But despite its shortcomings, the story of a son reconciling with his estranged father makes a strong case that while the church cannot compromise biblical standards, when it comes to homosexuality Christ calls us to do more than protest pop culture and engage in political debate. We are to dine with tax collectors, befriend adulteresses, and make disciples of those who struggle with same-sex attraction. We cannot do that without love, and we cannot love without relationship.
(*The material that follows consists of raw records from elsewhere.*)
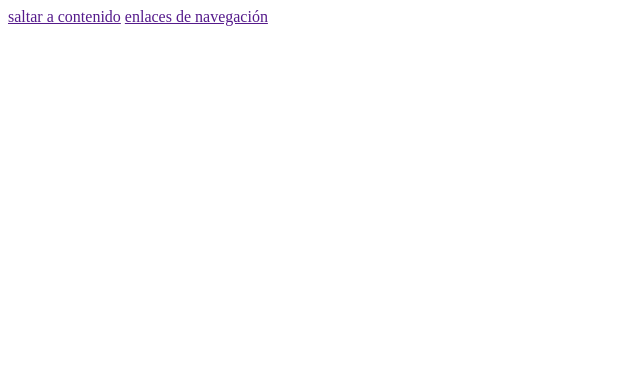
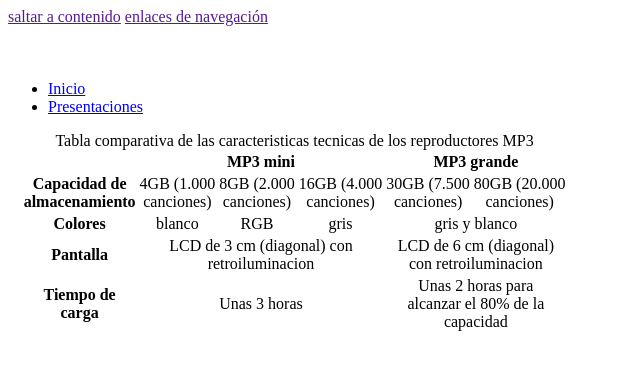
Before and after one commit to LuuOW/TP03-Lab, a plain HTML site: page html/presentaciones.html in a window 1280 px wide. Shown: the whole page, without its empty margins (0-640 px from the left). Drawn offline with Linux system fonts and the light colour scheme.

Commit message:
table in proccess...

```diff
--- a/css/style.css
+++ b/css/style.css
@@ -0,0 +1,10 @@
+@import './variables.css';
+
+* {
+
+}
+
+main section article table {
+    text-align: center;
+    margin: 1%;
+}
--- a/html/presentaciones.html
+++ b/html/presentaciones.html
@@ -4,17 +4,25 @@
     <meta charset="UTF-8">
     <meta http-equiv="X-UA-Compatible" content="IE=edge">
     <meta name="viewport" content="width=device-width, initial-scale=1.0">
+    <link rel="stylesheet" href="/css/style.css">
     <title>Presentaciones</title>
 </head>
 <body>
     <a href="">saltar a contenido</a>
     <a href="">enlaces de navegación</a>
     <header>
-
+        <figure>
+            <img src="" alt="">
+            <figcaption></figcaption>
+        </figure>
+        <h2></h2>
     </header>
 
     <nav>
-
+        <ul>
+            <li><a href="../index.html">Inicio</a></li>
+            <li><a href="./presentaciones.html">Presentaciones</a></li>
+        </ul>
     </nav>
 
     <main>
@@ -22,7 +30,61 @@
         <section>
 
             <article>
+                <table>
+                    <caption>Tabla comparativa de las caracteristicas tecnicas de los reproductores MP3</caption>
+                    <thead>
+                        <tr>
+                            <th scope="col"></th> <th scope="col" colspan="3">MP3 mini</th> <th scope="col" colspan="2">MP3 grande</th>
+                        </tr>
+                        <tr>
+                            <th scope="row">Capacidad de<br>
+                                almacenamiento</th>
+                            <td>4GB (1.000<br>
+                                canciones)</td>
+                            <td>8GB (2.000<br>
+                                canciones)</td>
+                            <td>16GB (4.000<br>
+                                canciones)</td>
 
+                            <td>30GB (7.500<br>
+                                canciones)</td>
+                            <td>80GB (20.000<br>
+                                canciones)</td>
+                        </tr>
+
+                        <tr>
+                            <th scope="row">Colores</th>
+                            <td>blanco</td>
+                            <td>RGB</td>
+                            <td>gris</td>
+
+                            <td colspan="2">gris y blanco</td>
+                        </tr>
+
+                        <tr>
+                            <th scope="row">Pantalla</th>
+                            <td colspan="3">LCD de 3 cm (diagonal) con<br>
+                                retroiluminacion
+                            </td>
+                            <td colspan="2">LCD de 6 cm (diagonal)<br>
+                                con retroiluminacion
+                            </td>
+                        </tr>
+
+                        <tr>
+                            <th scope="row">Tiempo de<br>
+                                carga</th>
+                            <td colspan="3" rowspan="2">Unas 3 horas</td>
+                            <td colspan="2">Unas 2 horas para<br>
+                                alcanzar el 80% de la<br>
+                                capacidad
+                            </td>
+                        </tr>
+                    </thead>
+                    <tbody>
+
+                    </tbody>
+                </table>
             </article>
 
         </section>
@@ -34,7 +96,7 @@
     </aside>
 
     <footer>
-
+        <p><a href=""></a></p>
     </footer>
 
 </body>
```
Also changed, not shown: index.html (+11 -2 lines), css/variables.css (added).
In showing such relationships, writer/director Chad Ahrendt doesn't shy away from depicting the gay persona as we've seen it before in countless television shows and movies-only here it's not intended to be funny. And when accusations of hate and brainwashing start flying at a pastor counseling a man who wants to leave the gay lifestyle, we get a pretty honest depiction of the challenges this generation of Christians has to confront to deal lovingly with issues past generations could not have imagined.
Ahrendt occasionally airbrushes facts in order to maintain an atmosphere of acceptance-when it is revealed that a gay male character contracted AIDS through a blood transfusion rather than sex, the movie pushes the bounds of statistical probability to its breaking point. But this is a fairly minor quibble for a film that makes a real attempt to help believers who have never been tempted by this particular sin understand and bear the burdens of those for whom it is a daily battle.